The First World War: 1914-1918

The First World War marked a major turning point for the Canadian Red Cross Society (CRCS), establishing it as Canada’s leading wartime humanitarian aid organization. From the moment the war broke out in August 1914, Canadians were keen and enthusiastic supporters of Red Cross work.  The number of Red Cross branches (with official charters) and Red Cross auxiliaries (church groups, clubs, etc. who worked for a local Red Cross branch) across the country exploded, and financial donations flooded in.  Women – who were not allowed to participate in the military at this time – were especially active in their support for the Red Cross, and the knitted “comforts” (socks, scarves, sweaters, etc.) and medical supplies (ex. Bandages) they produced by the millions became a symbol of women’s contributions in wartime.  As Superintendent of Supplies, Mrs. Adelaide Plumptre brought a business-like efficiency to women’s wartime production.  Volunteers also packed food parcels for Prisoners of War, and by the end of the war volunteers were also producing jam and other canned foods for invalid soldiers overseas.  The Society donated large sums of money to the relief work of  other Red Cross societies, and at the end of the war, to the cause of civilian refugees returning to devastated areas of Europe. 
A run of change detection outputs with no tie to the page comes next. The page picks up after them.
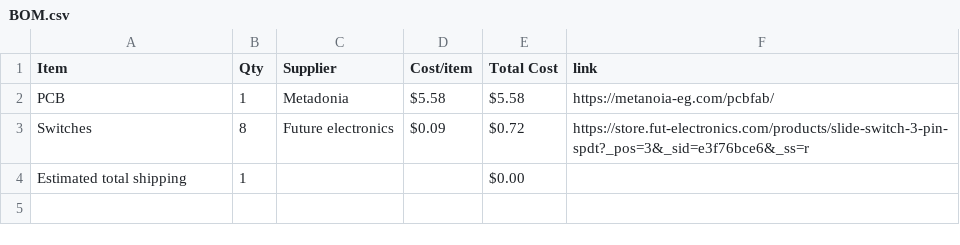
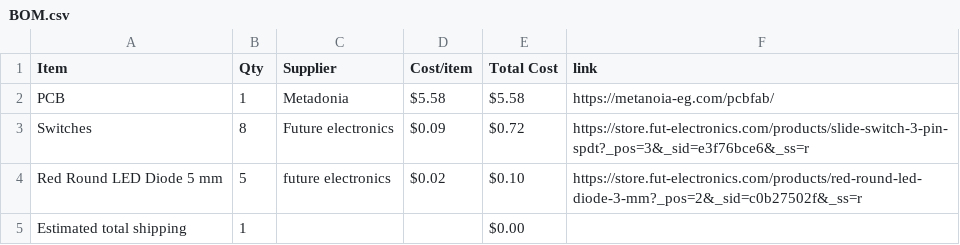
Before and after one commit to mohamedtaherno22-cmyk/4-Bit_Adder, a CSV file: BOM.csv, drawn as a sheet.

Commit message:
Sync 4-Bit Adder from Half Life

```diff
--- a/BOM.csv
+++ b/BOM.csv
@@ -3,2 +3,3 @@ PCB,1,Metadonia,$5.58,$5.58,https://metanoia-eg.com/pcbfab/
 Switches,8,Future electronics,$0.09,$0.72,https://store.fut-electronics.com/products/slide-switch-3-pin-spdt?_pos=3&_sid=e3f76bce6&_ss=r
+Red Round LED Diode 5 mm,5,future electronics,$0.02,$0.10,https://store.fut-electronics.com/products/red-round-led-diode-3-mm?_pos=2&_sid=c0b27502f&_ss=r
 Estimated total shipping,1,,,$0.00,
```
While Canadians fundraised and produced comforts and medical supplies back home, the Society set up overseas headquarters in London, England, from which to coordinate its work in Britain and France.  This work encompassed the establishment and support of a number of rest homes and hospitals in England (including, most famously, the Taplow hospital on the Astor family’s Cliveden estate) and the provision of comforts and supplementary medical supplies to Canadian, British, French, and other allied hospitals.  CRC volunteers visited convalescing soldiers in Britain, attempted to trace missing soldiers, maintained files on all Canadian Prisoners of War (with the assistance of the ICRC), and corresponded with family members in Canada about the status of their sick, wounded, missing, or captured loved ones.  A separate but related CRC relief effort took place when Canadian and other allied troops were sent to Siberia in 1918.  All of these activities took place in close cooperation with the British Red Cross (still the CRCS’s “parent” Society, at this time), but the Canadian Red Cross Society gained valuable experience and confidence over the course of the war.  It also solidified its positive relationship with Canadians:  the Society offered them a variety of concrete means of helping sick, wounded, and captured soldiers.

 

Sources:

CRCS.  Annual Reports.  1914-1918.

Glassford, Sarah Carlene.  “Marching As to War:  The Canadian Red Cross Society, 1885-1939.”  PhD dissertation, York University, 2007.